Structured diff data
___
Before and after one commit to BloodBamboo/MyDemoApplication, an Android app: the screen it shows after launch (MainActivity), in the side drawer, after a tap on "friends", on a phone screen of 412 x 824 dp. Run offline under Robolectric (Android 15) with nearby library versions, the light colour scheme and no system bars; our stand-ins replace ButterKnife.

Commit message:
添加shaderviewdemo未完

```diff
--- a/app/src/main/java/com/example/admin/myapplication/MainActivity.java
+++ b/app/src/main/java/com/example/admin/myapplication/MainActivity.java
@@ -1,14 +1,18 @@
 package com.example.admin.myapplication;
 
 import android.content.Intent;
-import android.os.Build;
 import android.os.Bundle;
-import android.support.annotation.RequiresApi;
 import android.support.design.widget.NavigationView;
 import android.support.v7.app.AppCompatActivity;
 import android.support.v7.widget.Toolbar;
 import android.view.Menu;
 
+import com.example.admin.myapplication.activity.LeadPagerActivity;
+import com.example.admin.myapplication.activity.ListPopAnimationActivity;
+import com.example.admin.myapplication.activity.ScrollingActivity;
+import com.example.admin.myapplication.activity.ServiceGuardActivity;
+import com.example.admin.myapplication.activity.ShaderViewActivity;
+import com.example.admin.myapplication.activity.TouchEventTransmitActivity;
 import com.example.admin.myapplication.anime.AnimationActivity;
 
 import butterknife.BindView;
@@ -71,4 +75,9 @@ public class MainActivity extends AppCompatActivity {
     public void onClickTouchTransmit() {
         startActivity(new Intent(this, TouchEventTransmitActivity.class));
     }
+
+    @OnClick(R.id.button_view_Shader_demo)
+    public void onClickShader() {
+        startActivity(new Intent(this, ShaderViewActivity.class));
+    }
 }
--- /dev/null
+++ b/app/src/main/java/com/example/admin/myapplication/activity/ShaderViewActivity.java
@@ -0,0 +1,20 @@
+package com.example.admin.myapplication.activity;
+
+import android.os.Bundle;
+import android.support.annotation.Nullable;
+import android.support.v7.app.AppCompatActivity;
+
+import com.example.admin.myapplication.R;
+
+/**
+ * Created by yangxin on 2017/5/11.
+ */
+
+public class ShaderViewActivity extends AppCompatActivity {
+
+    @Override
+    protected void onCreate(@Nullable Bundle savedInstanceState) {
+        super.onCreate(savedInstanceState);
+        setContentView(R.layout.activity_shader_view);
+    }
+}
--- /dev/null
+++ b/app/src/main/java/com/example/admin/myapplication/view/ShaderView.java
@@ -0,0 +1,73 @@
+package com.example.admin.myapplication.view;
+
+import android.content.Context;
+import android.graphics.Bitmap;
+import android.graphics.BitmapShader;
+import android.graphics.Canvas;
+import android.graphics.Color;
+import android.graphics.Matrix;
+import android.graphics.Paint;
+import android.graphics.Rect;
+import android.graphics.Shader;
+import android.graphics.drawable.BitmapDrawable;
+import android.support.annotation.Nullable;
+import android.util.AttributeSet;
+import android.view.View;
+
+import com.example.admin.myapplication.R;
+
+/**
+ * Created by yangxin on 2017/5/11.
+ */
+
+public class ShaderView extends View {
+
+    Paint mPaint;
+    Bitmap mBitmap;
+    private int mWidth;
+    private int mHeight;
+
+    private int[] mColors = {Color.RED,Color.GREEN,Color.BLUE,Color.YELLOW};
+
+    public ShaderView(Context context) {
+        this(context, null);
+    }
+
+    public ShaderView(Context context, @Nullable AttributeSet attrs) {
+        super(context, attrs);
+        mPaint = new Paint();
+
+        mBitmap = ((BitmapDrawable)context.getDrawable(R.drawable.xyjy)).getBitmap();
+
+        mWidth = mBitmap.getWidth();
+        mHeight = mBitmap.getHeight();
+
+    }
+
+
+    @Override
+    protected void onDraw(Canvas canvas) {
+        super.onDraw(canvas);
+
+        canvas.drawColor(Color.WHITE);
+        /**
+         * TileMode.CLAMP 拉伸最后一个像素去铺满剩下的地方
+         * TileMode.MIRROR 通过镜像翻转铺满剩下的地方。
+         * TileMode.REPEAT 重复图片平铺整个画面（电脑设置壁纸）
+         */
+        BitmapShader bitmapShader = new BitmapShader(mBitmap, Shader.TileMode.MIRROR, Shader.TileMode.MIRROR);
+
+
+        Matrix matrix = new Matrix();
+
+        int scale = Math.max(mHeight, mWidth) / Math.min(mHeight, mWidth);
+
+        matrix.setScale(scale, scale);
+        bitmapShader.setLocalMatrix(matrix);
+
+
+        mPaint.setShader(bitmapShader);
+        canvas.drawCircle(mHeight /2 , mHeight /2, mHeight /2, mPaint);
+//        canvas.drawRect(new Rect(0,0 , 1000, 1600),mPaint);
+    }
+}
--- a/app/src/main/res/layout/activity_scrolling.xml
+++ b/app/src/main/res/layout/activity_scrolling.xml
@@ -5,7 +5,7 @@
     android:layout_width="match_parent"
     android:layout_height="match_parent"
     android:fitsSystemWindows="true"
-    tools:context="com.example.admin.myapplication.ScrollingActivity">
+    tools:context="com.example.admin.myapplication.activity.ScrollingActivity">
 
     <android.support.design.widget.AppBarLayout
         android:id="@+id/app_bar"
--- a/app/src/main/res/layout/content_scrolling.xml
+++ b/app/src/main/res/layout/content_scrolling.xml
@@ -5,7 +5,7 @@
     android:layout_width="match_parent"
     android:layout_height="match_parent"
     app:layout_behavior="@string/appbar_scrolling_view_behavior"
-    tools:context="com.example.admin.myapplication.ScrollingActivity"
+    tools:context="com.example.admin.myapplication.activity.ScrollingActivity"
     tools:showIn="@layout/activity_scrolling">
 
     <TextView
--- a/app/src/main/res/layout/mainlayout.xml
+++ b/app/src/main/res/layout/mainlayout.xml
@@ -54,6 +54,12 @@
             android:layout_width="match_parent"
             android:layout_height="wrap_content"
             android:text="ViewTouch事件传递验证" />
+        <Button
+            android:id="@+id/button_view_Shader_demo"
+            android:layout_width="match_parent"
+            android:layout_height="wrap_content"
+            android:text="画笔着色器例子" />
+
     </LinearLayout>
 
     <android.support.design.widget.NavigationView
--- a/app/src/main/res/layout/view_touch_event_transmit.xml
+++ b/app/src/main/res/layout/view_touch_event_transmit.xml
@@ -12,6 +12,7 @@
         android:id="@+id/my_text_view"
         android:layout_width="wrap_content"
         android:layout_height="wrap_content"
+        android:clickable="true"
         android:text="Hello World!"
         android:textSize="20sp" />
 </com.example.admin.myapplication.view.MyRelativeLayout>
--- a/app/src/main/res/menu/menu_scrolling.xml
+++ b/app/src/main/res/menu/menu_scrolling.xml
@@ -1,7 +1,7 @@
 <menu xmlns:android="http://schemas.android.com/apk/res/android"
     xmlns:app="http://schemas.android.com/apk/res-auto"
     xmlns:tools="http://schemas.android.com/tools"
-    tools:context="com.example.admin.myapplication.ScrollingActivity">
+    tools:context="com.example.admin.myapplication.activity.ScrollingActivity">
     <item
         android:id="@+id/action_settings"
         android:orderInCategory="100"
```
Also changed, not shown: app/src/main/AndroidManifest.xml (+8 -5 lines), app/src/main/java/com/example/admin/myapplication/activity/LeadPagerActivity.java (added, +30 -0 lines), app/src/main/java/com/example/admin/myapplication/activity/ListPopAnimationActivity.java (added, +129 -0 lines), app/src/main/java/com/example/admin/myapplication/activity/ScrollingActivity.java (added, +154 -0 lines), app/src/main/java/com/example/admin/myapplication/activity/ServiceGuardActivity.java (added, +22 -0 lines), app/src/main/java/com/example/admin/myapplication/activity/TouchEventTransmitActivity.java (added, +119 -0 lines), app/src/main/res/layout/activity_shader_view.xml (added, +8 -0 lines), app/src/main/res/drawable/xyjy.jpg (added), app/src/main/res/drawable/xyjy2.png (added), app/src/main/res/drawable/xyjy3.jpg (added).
___
> _YOUR INSTRUCTIONS_:
The answer must be a single number: the count of lines in the entries above that contain "mBitmap".

> _OUTPUT OF THE TASK_:
5